Of the building blocks needed to create a great user experience online, research has proven that high quality photography is one of the most important. Whether you need your website to entice potential customers through blog posts, or have a social media campaign that is expanding the reach of your brand, imagery is key. How strong is the research, you might ask? Here are a few of the many data points for you:
- Digital content receives 94% more views if relevant images are included;
- Posts on Facebook with images receive 230% more likes, comments and shares than posts without;
- The use of authentic images improves the trustworthy index of B2B sites.
Besides attracting readers to keep reading, photos are valuable by packing more information into every second of engagement. Our brains are wired to process visuals 60,000 faster than text, making the most of every page view. (Learn more about the neuroscience behind websites in this blog post.)
The challenge is: camera phones are so common, many people think creating a good photo is intuitive.
It’s not. Not all photos are created equal. So let’s break down the two areas that you need to understand to create and effectively use high quality photography.
First: what makes a high quality photo?
- The foundation of all photo choices and usage must be your brand strategy. Is your brand voice formal or quirky? Are you presenting to a B2B audience, or a specific consumer demographic? You want to use images that connect with your target audience. And don’t forget your brand color scheme. Your photos should include the colors from your brand palette.
- When possible, include pictures you have taken yourself. This is especially true for blog posts and social media posts. While stock photography is necessary for many of uses throughout a website, social media post engagement is significantly higher with authentic, personal photos.
- When you are taking your photos, remember that lighting is the single most important factor. You need lighting that will show all the details of your photo, but not so much light that you have bright spots and dark shadows. If you don’t have an indoor location with bright light, go outside early afternoon. Out of the direct sun, you can find balanced natural light.
- Composition of the photo helps point the eye towards your message. Be strategic when you consider the layout of the photo, and crop strategically.
- It’s ok to use stock photography for an unusual subject or large images, just be selective with your photos. Common stock photography sites like iStock.com and Shutterstock.com have quite a few cliché photos. But they also have some unique images if you take the time to dig. Other sources for uncommon photos are: fancycrave.com, deathtothestockphoto.com, and unsplash.com.
- Don’t use pictures of real people without their permission. It’s considered an endorsement of your brand, and you could create ill will (or worse) if you don’t explicitly ask their permission.
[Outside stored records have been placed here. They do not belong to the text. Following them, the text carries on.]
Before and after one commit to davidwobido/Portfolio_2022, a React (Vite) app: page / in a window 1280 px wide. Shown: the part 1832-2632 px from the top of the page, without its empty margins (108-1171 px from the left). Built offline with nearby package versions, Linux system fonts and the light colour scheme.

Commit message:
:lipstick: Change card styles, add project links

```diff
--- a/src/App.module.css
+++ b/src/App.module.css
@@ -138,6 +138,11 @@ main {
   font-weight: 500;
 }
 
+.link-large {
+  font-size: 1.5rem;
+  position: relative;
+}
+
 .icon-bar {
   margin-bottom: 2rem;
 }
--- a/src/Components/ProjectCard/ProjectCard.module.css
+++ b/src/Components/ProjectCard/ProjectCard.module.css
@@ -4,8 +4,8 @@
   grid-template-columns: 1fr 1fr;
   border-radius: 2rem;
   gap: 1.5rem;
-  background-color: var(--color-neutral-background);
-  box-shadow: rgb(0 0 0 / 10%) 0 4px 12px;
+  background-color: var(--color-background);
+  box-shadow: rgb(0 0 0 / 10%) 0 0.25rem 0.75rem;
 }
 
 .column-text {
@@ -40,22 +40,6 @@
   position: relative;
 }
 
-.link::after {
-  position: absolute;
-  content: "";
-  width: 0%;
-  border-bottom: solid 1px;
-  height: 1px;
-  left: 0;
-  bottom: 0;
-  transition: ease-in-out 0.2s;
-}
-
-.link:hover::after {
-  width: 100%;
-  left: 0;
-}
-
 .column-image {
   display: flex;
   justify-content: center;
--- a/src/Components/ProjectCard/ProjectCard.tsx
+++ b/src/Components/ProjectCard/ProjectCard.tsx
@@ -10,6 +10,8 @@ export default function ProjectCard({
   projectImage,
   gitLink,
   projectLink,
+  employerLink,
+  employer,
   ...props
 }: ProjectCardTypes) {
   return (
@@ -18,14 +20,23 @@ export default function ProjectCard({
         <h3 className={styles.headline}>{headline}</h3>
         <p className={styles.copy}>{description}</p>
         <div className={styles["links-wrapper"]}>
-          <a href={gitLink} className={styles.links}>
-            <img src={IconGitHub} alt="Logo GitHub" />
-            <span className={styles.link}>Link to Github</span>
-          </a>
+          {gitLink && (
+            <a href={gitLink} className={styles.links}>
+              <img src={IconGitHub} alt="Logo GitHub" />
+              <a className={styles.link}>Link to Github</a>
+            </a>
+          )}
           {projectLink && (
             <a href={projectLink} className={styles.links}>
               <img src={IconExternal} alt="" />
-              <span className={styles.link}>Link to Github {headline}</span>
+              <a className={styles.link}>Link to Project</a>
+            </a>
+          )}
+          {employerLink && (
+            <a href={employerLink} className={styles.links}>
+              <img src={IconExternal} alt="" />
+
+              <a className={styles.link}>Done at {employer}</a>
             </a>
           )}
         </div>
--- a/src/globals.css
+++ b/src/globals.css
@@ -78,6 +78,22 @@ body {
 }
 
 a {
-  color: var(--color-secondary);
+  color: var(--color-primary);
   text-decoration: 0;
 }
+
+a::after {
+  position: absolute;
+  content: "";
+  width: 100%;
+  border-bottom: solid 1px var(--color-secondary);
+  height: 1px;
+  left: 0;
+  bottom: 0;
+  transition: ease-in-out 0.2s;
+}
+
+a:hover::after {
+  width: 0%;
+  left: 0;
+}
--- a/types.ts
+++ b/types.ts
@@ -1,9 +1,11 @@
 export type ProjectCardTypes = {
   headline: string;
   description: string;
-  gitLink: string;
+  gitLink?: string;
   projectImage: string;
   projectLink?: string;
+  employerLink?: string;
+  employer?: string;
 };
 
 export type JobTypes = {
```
Then: optimize your images for online use
- One reason you will almost always need to edit a photo for online use: file size. DSLR cameras and smartphones take photos that are 1MB and larger. If you were to use these unedited photos, it would slow your page load times to a crawl. Instead:
- use photo editing software to reduce the resolution. You don’t need – or want – a photo to be print quality. This will save a lot of file size.
- Most social media platforms will automatically resize images when you upload them. You will loose control over how the image might be cropped – or the ultimate resolution quality – but file size will be reduced.
- Most original photos straight from your camera have much larger dimensions than you need for a blog post or social media post. Use editing software to crop the photo smaller to the right size (we have dimension guidelines below).
- For most photos in the body of a blog post, we suggest aiming for no more than 70KB in size (for the hero images at the top of the page, we bump that up if necessary, but no larger than 200MB).
- Looking for photo editing software? There are several apps you can get for Android and iPhones. For desktop use, we suggest Photoshop Elements or Paint.net. Apps like Canva and Adobe’s Spark can create great social media posts with your own photos or their built in stock photography options.
- Know what image dimensions each social media platform uses. If you want to be precise on the layout of your photo (because you are a master at composition, like we mention above), here’s a list of the common platforms’ image sizes:
- Facebook: 1200 pixels wide by 630 pixels tall
- LinkedIn: 1200px wide by 627px tall
- Twitter: minimum of 440px wide by 220px tall, and you can tweet up to 4 images at a time.
- Pinterest: 600px wide by 900px tall is optimal – or any 2:3 aspect ratio
- Instagram: any square size by 1080px wide by 1080px tall is recommended.
- Check your post on your phone and a desktop computer to see how the photo layout is working. Social media platforms will center your photos differently depending on your device. For a perfect composition, make sure you take a look in case you need to quickly recrop.
We can’t over-emphasize how important it is to check your photos after they are posted. All social media platforms and most blogging platforms have built in photo alignment settings that can surprise you (and create an unpleasant experience for your user). But investing a bit more time will get you the polish you are hoping for.